As an industry, we should stop obsessing over things we can’t or won’t fix and take a look inward at the things that make us special as individual agents and organizations. Here’s why.
There has been a lot of chatter about Zillow buying ShowingTime on social media and how that’s going to affect our industry. The talk about Zillow’s takeover of our industry isn’t a new subject. In fact, it’s an old record.
The fact of the matter is that our industry isn’t strong enough or organized enough to do anything about it. The local associations don’t have the stomach to do much, and neither do the national associations. If the industry had taken enough action years ago that might have had an impact on Zillow’s market share as a platform and eventual transition to a brokerage.
What you have to realize is that most of the leadership in the associations are volunteer positions, and a lot of these people are volunteering because it’s the highlight of their careers.
This is not universally true, of course. There are a lot of great people out there who do volunteer to be on the board of directors. However, all in all, it’s not filled with the same caliber of business people who are on the boards of Compass, Zillow, Redfin or any other “disrupters” that are thought of as changing our industry.
I’m not passing judgement on volunteer positions — I’m just stating a fact. As a former board member myself, I’m grateful for anyone who will volunteer.
In my opinion, there’s no stopping these companies. There is no way to reverse their trajectory. We don’t talk about realtor.com as much for some reason, but it’s doing (and has been doing) the same thing for some time now with Opcity.
There are a bunch of other companies that are spending millions of dollars on TV ads to target our potential clients and refer them back to us for a fee. That’s just business. They innovated and copied each other.
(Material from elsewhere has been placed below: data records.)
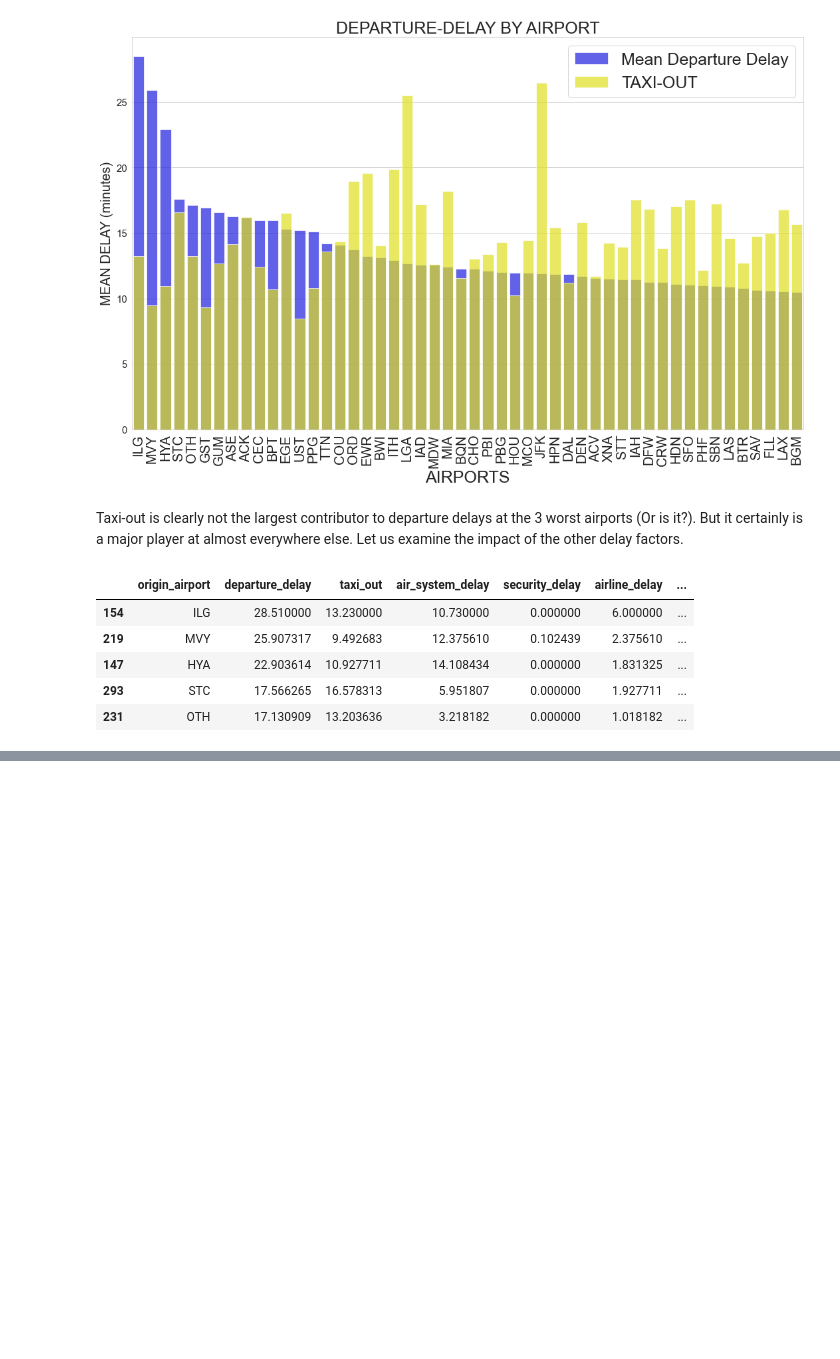
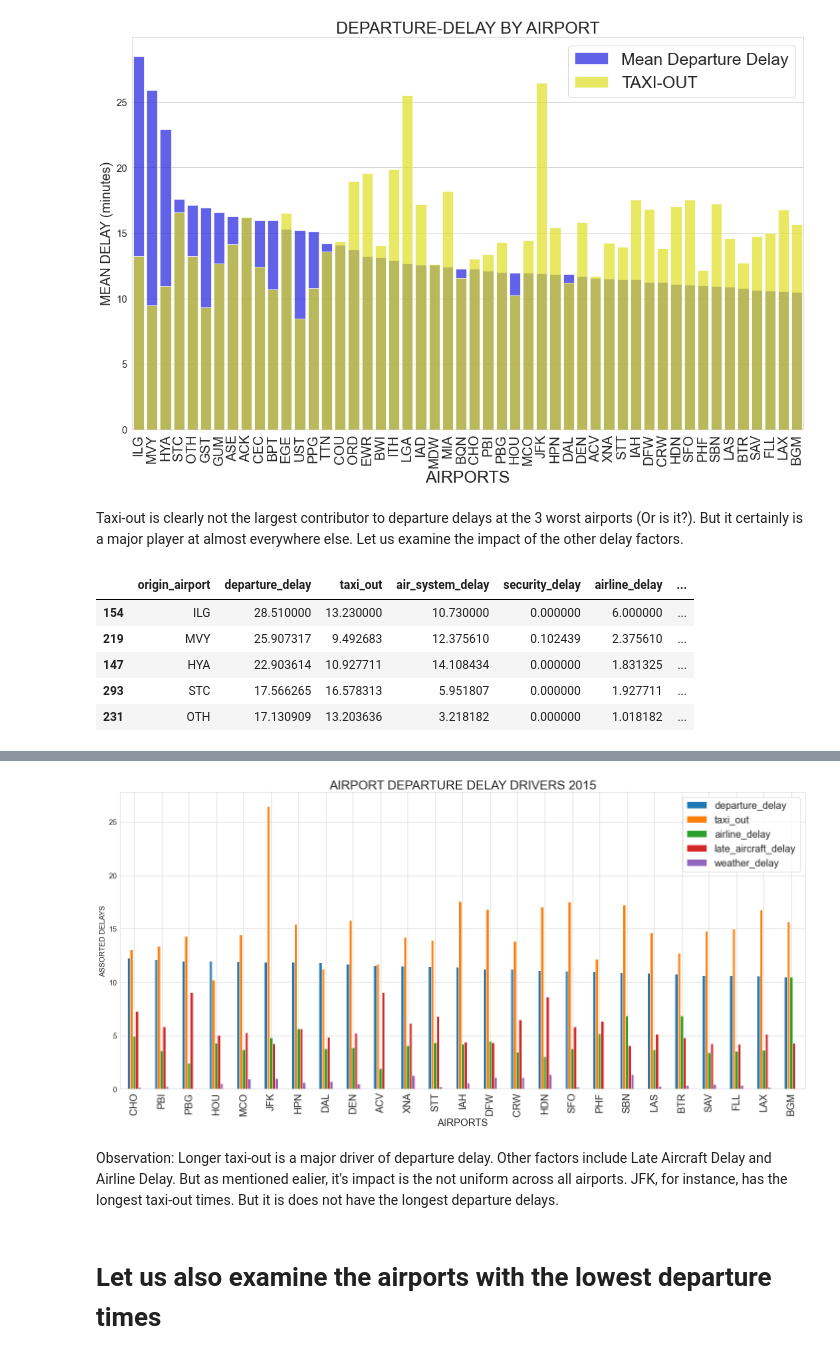
Before and after one commit to dseks123/Data-Pipeline-Project, a Jupyter notebook: flights2015_analysis.ipynb, the cells around one changed output, grey strips where cells are left out. Cells and saved outputs as stored; diff of their text form; code cells hidden in the pictures; blank space fills up the shorter version.

```diff
--- a/flights2015_analysis.ipynb
+++ b/flights2015_analysis.ipynb
@@ -371,0 +377,19 @@ Turns out TAXI-OUT is actually a major contributor to departure delay, along wit
+# %%
+#A look at the next 25 airports:
+by_airports50.iloc[25:,:].plot(figsize = (20,10),kind = 'bar', x = 'origin_airport', y = ['departure_delay', 'taxi_out', 'airline_delay', 'late_aircraft_delay', 'weather_delay'])
+#sns.barplot(x = 'origin_airport', y = 'airline_delay', data = by_airports.sort_values(by = 'departure_delay', ascending = False).head(50), color = 'yellow', label  = 'Mean Airline Delay')
+#sns.barplot(x = 'origin_airport', y = 'late_aircraft_delay', data = by_airports.sort_values(by = 'departure_delay', ascending = False).head(50), color = 'red', label = 'Late Aircraft Delay')
+plt.title('AIRPORT DEPARTURE DELAY DRIVERS 2015', fontsize = 25)
+plt.xlabel('AIRPORTS', fontsize = 20)
+plt.xticks(rotation = 90, fontsize = 20)
+plt.ylabel('ASSORTED DELAYS', fontsize = 15)
+plt.yticks(fontsize = 15)
+plt.legend(prop = {'size':20})
+plt.tight_layout();
+# %% [output]
+[figure, added]
+# %% [markdown]
+Observation:
+Longer taxi-out is a major driver of departure delay. Other factors include Late Aircraft Delay and Airline Delay. But as mentioned ealier, it's impact is the not uniform across all airports. JFK, for instance, has the longest taxi-out times. But it is does not have the longest departure delays.
+# %% [markdown]
+# Let us also examine the airports with the lowest departure times
```
Also changed, not shown: parts of 14 cells of this notebook.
So, what’s going to actually happen in the next few years to our industry? I believe that the commission percentage is going to go down for a lot of us in the near future. They already are in the form of referral fees to these companies. But that’s the nature of a competitive market. It’s all about supply and demand — and there is a lot of supply in the form of licensed agents.
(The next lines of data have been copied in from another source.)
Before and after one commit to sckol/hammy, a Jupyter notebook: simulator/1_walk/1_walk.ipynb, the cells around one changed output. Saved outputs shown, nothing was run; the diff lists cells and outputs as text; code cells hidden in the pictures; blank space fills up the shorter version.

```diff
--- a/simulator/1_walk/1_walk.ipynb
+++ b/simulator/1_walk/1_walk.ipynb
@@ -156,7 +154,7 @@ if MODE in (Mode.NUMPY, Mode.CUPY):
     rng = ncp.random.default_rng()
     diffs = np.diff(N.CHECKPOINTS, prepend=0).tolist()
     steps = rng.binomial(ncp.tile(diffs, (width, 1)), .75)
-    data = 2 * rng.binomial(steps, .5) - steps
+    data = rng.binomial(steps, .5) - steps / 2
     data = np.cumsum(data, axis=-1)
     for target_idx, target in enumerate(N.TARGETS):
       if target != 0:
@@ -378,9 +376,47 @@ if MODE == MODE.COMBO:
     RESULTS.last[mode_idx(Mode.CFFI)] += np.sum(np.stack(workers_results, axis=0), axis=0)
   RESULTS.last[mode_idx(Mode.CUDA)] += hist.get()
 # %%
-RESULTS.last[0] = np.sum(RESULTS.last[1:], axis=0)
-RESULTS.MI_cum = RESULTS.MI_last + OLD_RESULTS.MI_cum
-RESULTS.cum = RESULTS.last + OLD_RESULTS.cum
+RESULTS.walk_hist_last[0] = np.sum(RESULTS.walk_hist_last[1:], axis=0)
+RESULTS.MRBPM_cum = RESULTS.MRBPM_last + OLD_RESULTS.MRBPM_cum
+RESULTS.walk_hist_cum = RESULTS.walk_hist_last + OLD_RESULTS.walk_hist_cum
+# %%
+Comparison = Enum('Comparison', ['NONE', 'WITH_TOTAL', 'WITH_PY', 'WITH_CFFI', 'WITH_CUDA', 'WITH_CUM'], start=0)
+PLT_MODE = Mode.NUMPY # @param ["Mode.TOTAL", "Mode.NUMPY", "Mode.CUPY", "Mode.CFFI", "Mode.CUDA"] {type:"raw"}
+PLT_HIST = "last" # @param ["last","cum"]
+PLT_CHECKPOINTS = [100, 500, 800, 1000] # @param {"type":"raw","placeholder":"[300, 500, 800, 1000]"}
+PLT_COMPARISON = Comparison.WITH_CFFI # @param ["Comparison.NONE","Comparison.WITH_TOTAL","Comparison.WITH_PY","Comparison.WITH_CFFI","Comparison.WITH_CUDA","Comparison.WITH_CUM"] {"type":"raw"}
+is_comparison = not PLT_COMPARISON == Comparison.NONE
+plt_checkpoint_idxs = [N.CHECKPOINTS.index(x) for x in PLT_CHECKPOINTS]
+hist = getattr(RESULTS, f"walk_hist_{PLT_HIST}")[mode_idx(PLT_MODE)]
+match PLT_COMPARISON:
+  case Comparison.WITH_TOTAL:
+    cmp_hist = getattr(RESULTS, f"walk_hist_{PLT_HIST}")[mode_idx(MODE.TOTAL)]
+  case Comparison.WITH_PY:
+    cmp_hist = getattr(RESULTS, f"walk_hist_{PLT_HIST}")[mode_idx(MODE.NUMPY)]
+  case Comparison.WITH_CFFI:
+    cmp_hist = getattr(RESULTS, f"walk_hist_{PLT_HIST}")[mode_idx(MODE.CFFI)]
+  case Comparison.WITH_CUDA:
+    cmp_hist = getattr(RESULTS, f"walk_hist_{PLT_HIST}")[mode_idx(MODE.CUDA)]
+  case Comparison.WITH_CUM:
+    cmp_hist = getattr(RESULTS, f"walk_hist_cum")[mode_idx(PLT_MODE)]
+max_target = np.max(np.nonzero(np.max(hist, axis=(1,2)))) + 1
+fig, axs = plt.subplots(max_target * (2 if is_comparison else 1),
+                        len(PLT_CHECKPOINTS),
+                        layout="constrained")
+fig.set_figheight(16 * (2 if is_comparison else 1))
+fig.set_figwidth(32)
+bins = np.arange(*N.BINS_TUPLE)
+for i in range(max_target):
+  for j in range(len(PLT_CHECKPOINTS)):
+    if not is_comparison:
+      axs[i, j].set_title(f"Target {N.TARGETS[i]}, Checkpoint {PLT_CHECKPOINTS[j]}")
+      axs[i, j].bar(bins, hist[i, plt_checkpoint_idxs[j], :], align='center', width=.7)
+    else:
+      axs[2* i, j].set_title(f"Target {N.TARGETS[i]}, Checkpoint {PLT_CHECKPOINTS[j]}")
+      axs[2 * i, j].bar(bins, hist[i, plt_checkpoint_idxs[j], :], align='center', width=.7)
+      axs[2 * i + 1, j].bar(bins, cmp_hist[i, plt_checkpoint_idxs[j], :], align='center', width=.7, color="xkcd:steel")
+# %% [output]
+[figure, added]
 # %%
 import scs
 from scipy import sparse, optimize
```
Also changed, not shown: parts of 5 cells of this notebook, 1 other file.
I believe that in five to seven years from now, around 50 percent of the current total agent count will retire or be forced out of the industry as commissions are lowered and companies take more market share. We will see a stronger presence from Zillow, Redfin, Compass and realtor.com, along with others we’re not even aware of yet.
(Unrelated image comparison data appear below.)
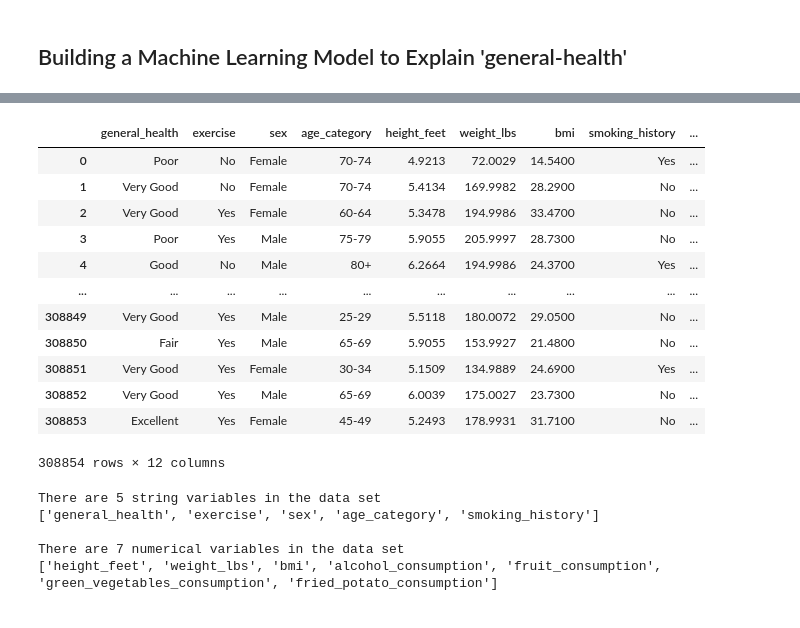
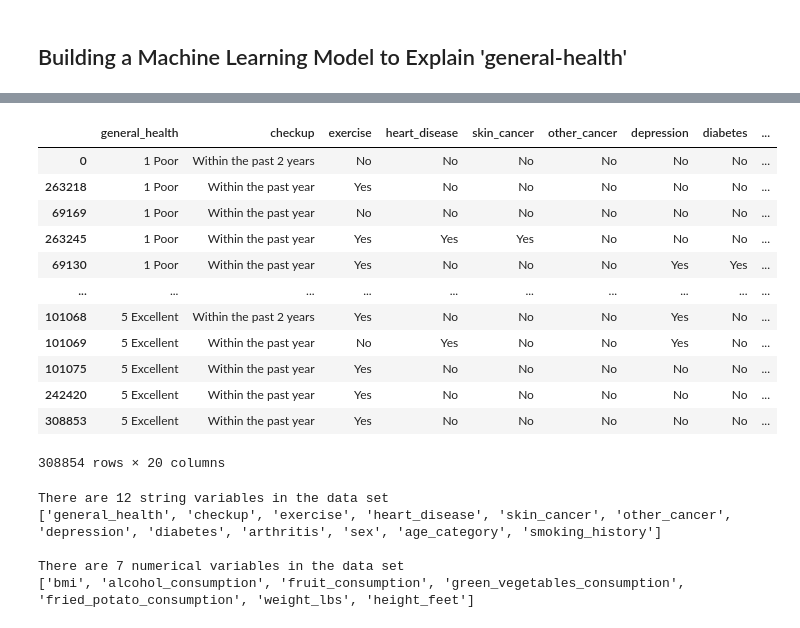
Before and after one commit to ReeseMcD989/Cardiovascular-Disease-Risk-Prediction, a Jupyter notebook: Cardiovascular-Disease-Prediction.ipynb, the cells around one changed output, grey strips where cells are left out. Saved outputs shown, nothing was run; the diff lists cells and outputs as text; code cells hidden in the pictures.

```diff
--- a/Cardiovascular-Disease-Prediction.ipynb
+++ b/Cardiovascular-Disease-Prediction.ipynb
@@ -203,8 +219,9 @@ Index(['general_health', 'checkup', 'exercise', 'heart_disease', 'skin_cancer',
+# %%
+cdrpd = cdrpd.sort_values(by='general_health')
 # %% [markdown]
 This cell converts metric columns to imperial and stores them in new columns.
 # %%
 cdrpd['weight_lbs'] = cdrpd['weight_kg']*2.20462
-cdrpd['height_inches'] = cdrpd['height_cm']*0.393701
-cdrpd['height_feet'] = cdrpd['height_inches']/12
-cdrpd[['weight_lbs', 'height_inches', 'height_feet']]
+cdrpd['height_feet'] = (cdrpd['height_cm']*0.393701)/12
+cdrpd[['weight_lbs', 'height_feet']]
 # %% [output]
@@ -224,3 +241,7 @@ cdrpd[['weight_lbs', 'height_inches', 'height_feet']]
+# %%
+columns_to_drop = ['height_cm', 'weight_kg']
+
+cdrpd.drop(columns=columns_to_drop, inplace=True)
 # %% [markdown]
 Counting the number of na values in each column
 # %%
@@ -487,38 +697,35 @@ cdrpd_encoded_strings
 # %%
-cdrpd_encoded_strings = pd.DataFrame(cdrpd_encoded_strings[['general_health', 'exercise', 'sex', 'age_category',
-                                                      'height_feet', 'weight_lbs', 'bmi', 'smoking_history',
-                                                      'alcohol_consumption', 'fruit_consumption',
-                                                      'green_vegetables_consumption', 'fried_potato_consumption']])
+cdrpd_encoded_strings_ml = pd.DataFrame(cdrpd_encoded_strings)
 # %%
-cdrpd_encoded_strings
+cdrpd_encoded_strings_ml
 # %% [output]
-|  | general_health | exercise | sex | age_category | height_feet | weight_lbs | bmi | smoking_history | ... |
-| 0 | Poor | No | Female | 70-74 | 4.9213 | 72.0029 | 14.5400 | Yes | ... |
-| 1 | Very Good | No | Female | 70-74 | 5.4134 | 169.9982 | 28.2900 | No | ... |
-| 2 | Very Good | Yes | Female | 60-64 | 5.3478 | 194.9986 | 33.4700 | No | ... |
-| 3 | Poor | Yes | Male | 75-79 | 5.9055 | 205.9997 | 28.7300 | No | ... |
-| 4 | Good | No | Male | 80+ | 6.2664 | 194.9986 | 24.3700 | Yes | ... |
+|  | general_health | checkup | exercise | heart_disease | skin_cancer | other_cancer | depression | diabetes | ... |
+| 0 | 1 Poor | Within the past 2 years | No | No | No | No | No | No | ... |
+| 263218 | 1 Poor | Within the past year | Yes | No | No | No | No | No | ... |
+| 69169 | 1 Poor | Within the past year | No | No | No | No | No | No | ... |
+| 263245 | 1 Poor | Within the past year | Yes | Yes | Yes | No | No | No | ... |
+| 69130 | 1 Poor | Within the past year | Yes | No | No | No | Yes | Yes | ... |
 | ... | ... | ... | ... | ... | ... | ... | ... | ... | ... |
-| 308849 | Very Good | Yes | Male | 25-29 | 5.5118 | 180.0072 | 29.0500 | No | ... |
-| 308850 | Fair | Yes | Male | 65-69 | 5.9055 | 153.9927 | 21.4800 | No | ... |
-| 308851 | Very Good | Yes | Female | 30-34 | 5.1509 | 134.9889 | 24.6900 | Yes | ... |
-| 308852 | Very Good | Yes | Male | 65-69 | 6.0039 | 175.0027 | 23.7300 | No | ... |
-| 308853 | Excellent | Yes | Female | 45-49 | 5.2493 | 178.9931 | 31.7100 | No | ... |
+| 101068 | 5 Excellent | Within the past 2 years | Yes | No | No | No | Yes | No | ... |
+| 101069 | 5 Excellent | Within the past year | No | Yes | No | No | Yes | No | ... |
+| 101075 | 5 Excellent | Within the past year | Yes | No | No | No | No | No | ... |
+| 242420 | 5 Excellent | Within the past year | Yes | No | No | No | No | No | ... |
+| 308853 | 5 Excellent | Within the past year | Yes | No | No | No | No | No | ... |
-308854 rows × 12 columns
+308854 rows × 20 columns
 # %%
-string_columns = cdrpd_encoded_strings.select_dtypes(include='object').columns.tolist()
-print(f'There are {len(string_columns)} string variables in the data set')
-print(string_columns)
+string_columns_ml = cdrpd_encoded_strings_ml.select_dtypes(include='object').columns.tolist()
+print(f'There are {len(string_columns_ml)} string variables in the data set')
+print(string_columns_ml)
 print()
-numerical_columns = cdrpd_encoded_strings.select_dtypes(include='float').columns.tolist()
-print(f'There are {len(numerical_columns)} numerical variables in the data set')
-print(numerical_columns)
+numerical_columns_ml = cdrpd_encoded_strings_ml.select_dtypes(include='float').columns.tolist()
+print(f'There are {len(numerical_columns_ml)} numerical variables in the data set')
+print(numerical_columns_ml)
 # %% [output]
-There are 5 string variables in the data set
-['general_health', 'exercise', 'sex', 'age_category', 'smoking_history']
+There are 12 string variables in the data set
+['general_health', 'checkup', 'exercise', 'heart_disease', 'skin_cancer', 'other_cancer', 'depression', 'diabetes', 'arthritis', 'sex', 'age_category', 'smoking_history']
 
 There are 7 numerical variables in the data set
-['height_feet', 'weight_lbs', 'bmi', 'alcohol_consumption', 'fruit_consumption', 'green_vegetables_consumption', 'fried_potato_consumption']
+['bmi', 'alcohol_consumption', 'fruit_consumption', 'green_vegetables_consumption', 'fried_potato_consumption', 'weight_lbs', 'height_feet']
 # %%
 from sklearn.preprocessing import LabelEncoder
 
```
Also changed, not shown: parts of 23 cells of this notebook.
I see the remaining 50 percent will be put into two or three categories. The first will be those who work as employees for companies like Zillow or Redfin.
Another category will be the larger brands that are able to take market share. Compass is a great example of this. Re/Max seems to be doing its best to keep up with the times and innovate. EXp Realty is a brand that will likely be around. I do believe that a lot of the older brands will fade into irrelevance.
The third category is the one I’m most excited about because it’s the one I fall under — and that’s indie brokerages that scale their business or differentiate themselves with so much service that they are a viable alternative to these bigger corporations.
Some of these corporations are doing things extremely well, but there’s always room for the “little guy” to step up to the plate. An example is what happened to my own brokerage three or four years ago when Compass, eXp and Better Homes and Gardens (just to name a few) came into town and offered partnerships, buyouts, mergers or whatever it was that made a lot of these smaller companies give up their brand to be a part of something bigger.
Fast-forward three years, and the end result was that my competition (the boutique brokerages that have 40 to 70 agents) are largely not in existence anymore. And I realized that so many of my agents came from brokerage houses that are no longer exist, and after some time, those agents wanted that independent culture they had in the past.
An agent who thrives in an environment with hundreds of other agents isn’t necessarily going to be happy at one with a smaller agent count. I’ve experienced this first-hand in my recruiting efforts. Luckily, I’ve experienced the opposite much more frequently by recruiting agents who used to be in a smaller environment that’s no longer in existence.
The bottom line is that as an industry, we should stop obsessing over things we can’t or won’t fix and take a look inward at the things that make us special as individual agents or an organization. In the end, it’s the focus on your own business that will get the higher returns on your energy. The strong will survive, and the weak will perish. Which one will you be?